Magazine article The Spectator

As an American Muslim, I Warn You: Britain Has a Unique Problem

Magazine article The Spectator

As an American Muslim, I Warn You: Britain Has a Unique Problem

Article excerpt

With the foiling of the alleged conspiracy by radical Islamists to devastate transatlantic air travel -- at the height of the US-UK tourist season -- Britain has emerged, a little more than a year after the London Tube bombings, as the apparent main target for jihadist terror in Europe.

This has little to do with British policies, poverty, discrimination or Islamophobia.

Simply put, a million or more Sunnis of Pakistani background, who comprise the main element among British Asian Muslims, also include the largest contingent of radical Muslims in Europe. Their jihadist sympathies embody an imported ideology, organised through mosques and other religious institutions, rather than a 'homegrown' phenomenon, as the cliché would have it. They are symbolised by individuals like Rashid Rauf, the British-born Birmingham Muslim who was arrested on the Pakistan-Afghanistan border two weeks ago and who is now the chief suspect in the terror enterprise, and his brother Tayib, who is in custody in the UK.

Dr Irfan Ahmed Al-Alawi, head of the UK Islamic Heritage Foundation and an outstanding British Muslim adversary of the extremists, put it well at a Washington conference on Euro-Islam in June. He declared, 'Students who graduate from the Muslim schools in England and those who become extremists have the same brainwashing done to them as the Taleban. There is extremist Islam within the United Kingdom -- yes, there is -- and we should clean out our own house.' I learnt about the problem of British Islam -- which is unique when compared with Muslim community life in France, Germany and the rest of Western Europe -- while pursuing my commitment to moderate Islam worldwide. I became Muslim in 1997 in Bosnia-Hercegovina, following a decade of reporting and writing about the end of Yugoslavia. In the Balkans I learnt about the Saudi cult of Wahabism, which aims to control all Sunni Muslims around the globe and inspires al-Qa'eda. Before and after 11 September 2001 I worked to expose Wahabism. I then co-founded a public charity, the Center for Islamic Pluralism, as a network of moderate Muslims in the US and Canada, Western Europe, Saudi Arabia, Iraq, Iran, Israel, the Balkans, Turkey, Pakistan and India, and Central and Southeast Asia. But as I travelled back and forth, to Britain among other places, and spoke to British Muslim representatives in international forums, it became clear that the UK faces the most serious jihad danger of any country in Western Europe.

Imported Muslim clerics are the basis of the threat. Islam in the UK is overwhelmingly influenced by imams and other religious officials born in Pakistan and trained in that country or in Saudi Arabia.

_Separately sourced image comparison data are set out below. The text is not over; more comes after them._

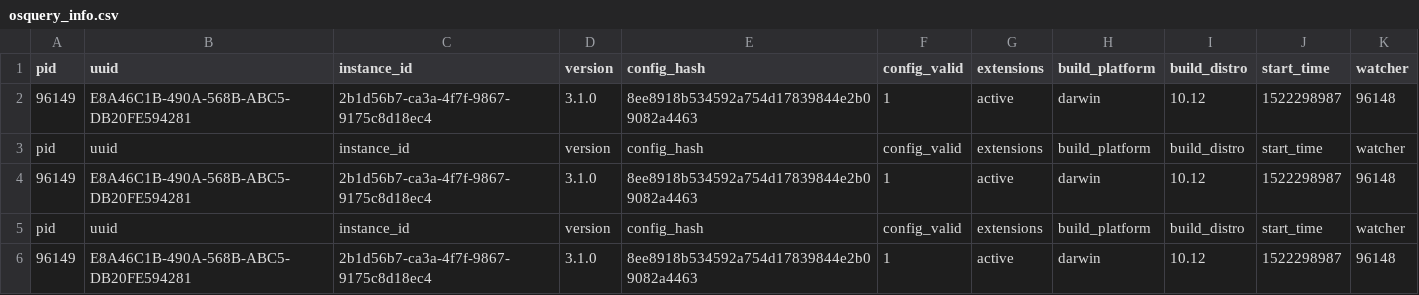
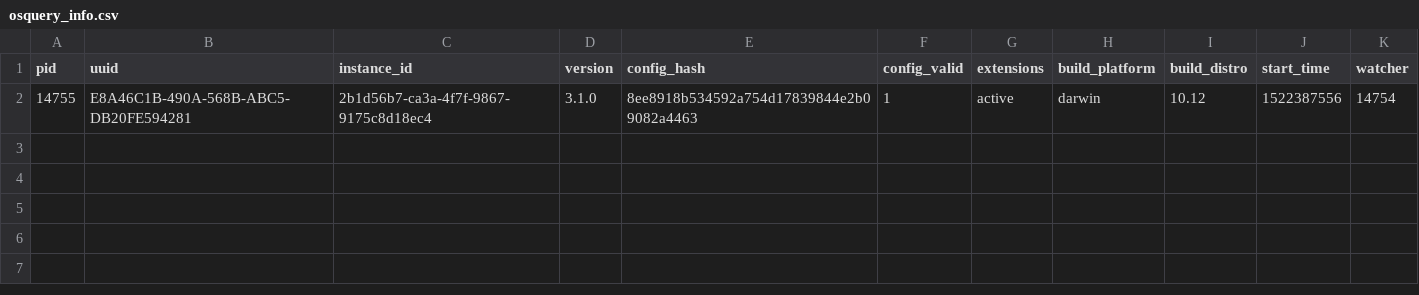
Before and after one commit to auditNG/pre-processink-osquery, a CSV file: osquery_info.csv, drawn as a sheet; the diff names each change by its address in the sheet, - before the commit and + after, or states it on an @@ line.

```diff
--- a/osquery_info.csv
+++ b/osquery_info.csv
-A2 (pid): 96149
+A2 (pid): 14755
-J2 (start_time): 1522298987
+J2 (start_time): 1522387556
-K2 (watcher): 96148
+K2 (watcher): 14754
-row 3: pid | uuid | instance_id | version | config_hash | config_valid | extensions | build_platform | build_distro | start_time | watcher
-row 4: 96149 | E8A46C1B-490A-568B-ABC5-DB20FE594281 | 2b1d56b7-ca3a-4f7f-9867-9175c8d18ec4 | 3.1.0 | 8ee8918b534592a754d17839844e2b09082a4463 | 1 | active | darwin | 10.12 | 1522298987 | 96148
-row 5: pid | uuid | instance_id | version | config_hash | config_valid | extensions | build_platform | build_distro | start_time | watcher
-row 6: 96149 | E8A46C1B-490A-568B-ABC5-DB20FE594281 | 2b1d56b7-ca3a-4f7f-9867-9175c8d18ec4 | 3.1.0 | 8ee8918b534592a754d17839844e2b09082a4463 | 1 | active | darwin | 10.12 | 1522298987 | 96148
```
Also changed, not shown: kernel_info.csv, 8 other files.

Pakistani Sunni mosques in Britain are major centres for jihadist preaching, finance, incitement and recruitment. The Islamic picture in the UK is much darker than that in Germany, where most Muslims are Turkish and, when they turn to radicalism, follow either a Marxist or a nationalist inspiration -- or even that in France, where social dislocation and violent outbursts by the discontented young have produced, perhaps surprisingly, efforts by leading clerics to calm the community.

By contrast, the leaders of British Islam -- exemplified by the Muslim Council of Britain (MCB) -- have assumed a posture of truculence, obstruction and indignation when any suggestion is made that jihadist sympathies infect their ranks. British politicians and media exacerbate this problem when, apparently baffled, they rend their garments in dismay over Muslims and converts raised to be British but turning out anti-British. The problem is not British society. British Muslim youths who enlist for jihad act not out of negative experiences of British culture or politics, but as tools in a deliberate process of indoctrination, carefully pursued by imams and agitators mainly imported from Pakistan with Saudi backing.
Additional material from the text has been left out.